* Russia: Russia has already passed legislation restricting the rights of minority religions. In other words, a plausible case could be made for special asylum rights for Catholics, Pentecostals, and other non-Russian Orthodox Christians (Pentecostals already have preferred status for refugee resettlement purposes); Jews; Muslims; and others, such as Hare Krishnas.

Several of these examples illustrate a further point, one alluded to in the legislation, Section 2 (6) of which refers to Tibetan Buddhism as "inextricably linked to the Tibetan identity." In trying to assess the reach of Section 9, it is important to keep in mind that religion and ethnicity overlap in much of the world. That is to say, most ethnic and national and even political conflicts involve groups of different religions, or at least different denominations of the same religion. Thus, by placing a greater value on a claim of religious persecution than on claims of other forms of persecution, and making refusal of a religious claim more difficult than refusal of a different sort of claim, more asylum seekers, guided by their attorneys, will claim religious persecution, vastly increasing the proportion of asylum claimants covered by these special provisions. This won't necessarily increase the number of people applying for asylum, though it might, but it will certainly increase the proportion of asylum seekers using religion as the grounds for their claim, especially if the non-religious claim is weak to begin with.

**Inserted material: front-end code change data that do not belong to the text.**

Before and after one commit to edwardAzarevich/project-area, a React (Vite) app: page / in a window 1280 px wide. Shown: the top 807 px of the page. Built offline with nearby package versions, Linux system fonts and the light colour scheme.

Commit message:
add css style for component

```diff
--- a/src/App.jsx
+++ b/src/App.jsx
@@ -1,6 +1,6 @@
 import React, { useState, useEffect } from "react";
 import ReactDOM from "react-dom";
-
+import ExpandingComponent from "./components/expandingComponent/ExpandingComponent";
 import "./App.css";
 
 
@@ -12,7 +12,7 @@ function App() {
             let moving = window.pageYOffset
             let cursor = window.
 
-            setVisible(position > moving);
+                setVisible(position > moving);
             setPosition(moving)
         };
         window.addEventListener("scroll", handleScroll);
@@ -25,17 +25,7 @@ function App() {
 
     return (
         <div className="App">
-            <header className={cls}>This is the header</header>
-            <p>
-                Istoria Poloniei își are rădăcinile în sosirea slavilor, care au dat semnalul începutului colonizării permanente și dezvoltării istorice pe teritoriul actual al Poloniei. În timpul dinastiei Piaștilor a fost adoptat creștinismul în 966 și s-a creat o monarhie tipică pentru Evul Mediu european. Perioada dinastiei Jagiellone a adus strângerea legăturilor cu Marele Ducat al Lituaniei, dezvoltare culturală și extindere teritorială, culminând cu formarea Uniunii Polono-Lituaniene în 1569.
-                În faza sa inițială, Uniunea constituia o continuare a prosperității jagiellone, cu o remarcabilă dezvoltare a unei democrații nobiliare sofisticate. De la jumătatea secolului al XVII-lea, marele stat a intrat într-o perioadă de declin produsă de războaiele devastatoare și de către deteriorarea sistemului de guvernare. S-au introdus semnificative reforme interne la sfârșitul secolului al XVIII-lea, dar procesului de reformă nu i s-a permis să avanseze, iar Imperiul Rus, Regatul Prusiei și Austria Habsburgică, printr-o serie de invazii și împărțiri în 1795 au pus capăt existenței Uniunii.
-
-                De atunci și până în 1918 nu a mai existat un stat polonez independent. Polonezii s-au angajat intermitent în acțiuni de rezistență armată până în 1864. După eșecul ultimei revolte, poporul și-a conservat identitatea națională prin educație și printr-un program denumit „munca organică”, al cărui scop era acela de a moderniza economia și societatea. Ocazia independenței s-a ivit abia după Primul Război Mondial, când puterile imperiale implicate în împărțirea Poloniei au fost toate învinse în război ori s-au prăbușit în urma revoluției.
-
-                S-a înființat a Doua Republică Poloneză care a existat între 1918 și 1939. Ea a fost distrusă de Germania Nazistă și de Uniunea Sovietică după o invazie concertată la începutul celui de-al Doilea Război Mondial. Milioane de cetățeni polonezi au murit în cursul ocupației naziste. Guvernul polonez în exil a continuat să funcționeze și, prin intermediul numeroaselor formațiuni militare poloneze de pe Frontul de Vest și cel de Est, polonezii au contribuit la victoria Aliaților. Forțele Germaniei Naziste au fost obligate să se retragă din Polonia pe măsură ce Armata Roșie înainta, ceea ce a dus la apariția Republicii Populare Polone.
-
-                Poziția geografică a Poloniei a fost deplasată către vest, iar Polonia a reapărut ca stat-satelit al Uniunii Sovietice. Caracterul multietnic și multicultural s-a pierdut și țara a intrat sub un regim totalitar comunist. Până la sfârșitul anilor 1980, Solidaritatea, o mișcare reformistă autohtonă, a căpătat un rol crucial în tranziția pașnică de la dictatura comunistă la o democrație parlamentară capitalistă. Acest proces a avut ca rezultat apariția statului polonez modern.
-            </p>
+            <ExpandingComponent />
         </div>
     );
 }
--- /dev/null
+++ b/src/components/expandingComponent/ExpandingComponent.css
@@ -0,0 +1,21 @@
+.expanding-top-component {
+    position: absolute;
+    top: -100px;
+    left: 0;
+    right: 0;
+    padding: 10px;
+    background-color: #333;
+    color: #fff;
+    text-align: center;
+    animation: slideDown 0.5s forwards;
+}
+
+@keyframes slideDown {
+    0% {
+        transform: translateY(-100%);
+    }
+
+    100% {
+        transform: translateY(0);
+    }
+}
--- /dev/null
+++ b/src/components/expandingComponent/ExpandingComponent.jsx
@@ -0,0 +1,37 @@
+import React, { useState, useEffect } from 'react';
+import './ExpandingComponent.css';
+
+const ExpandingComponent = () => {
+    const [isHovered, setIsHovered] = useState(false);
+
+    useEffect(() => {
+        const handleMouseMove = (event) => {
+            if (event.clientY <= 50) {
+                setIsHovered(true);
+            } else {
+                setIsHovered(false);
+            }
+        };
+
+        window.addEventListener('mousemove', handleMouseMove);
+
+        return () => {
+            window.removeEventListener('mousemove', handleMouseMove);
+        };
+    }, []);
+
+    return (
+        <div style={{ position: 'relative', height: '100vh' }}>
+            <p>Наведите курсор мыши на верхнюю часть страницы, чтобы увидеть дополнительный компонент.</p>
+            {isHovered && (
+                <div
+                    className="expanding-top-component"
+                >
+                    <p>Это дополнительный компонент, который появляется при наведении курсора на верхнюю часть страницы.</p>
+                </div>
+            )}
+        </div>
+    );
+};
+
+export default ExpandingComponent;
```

And this, in turn, will increase the total proportion of asylum claimants who receive asylum, now running around 20 percent.

In conclusion, I would urge the members of the subcommittee to take a second look at the immigration provisions of the Freedom from Religious Persecution Act and weigh their moral and practical consequences. I will be happy to take any questions.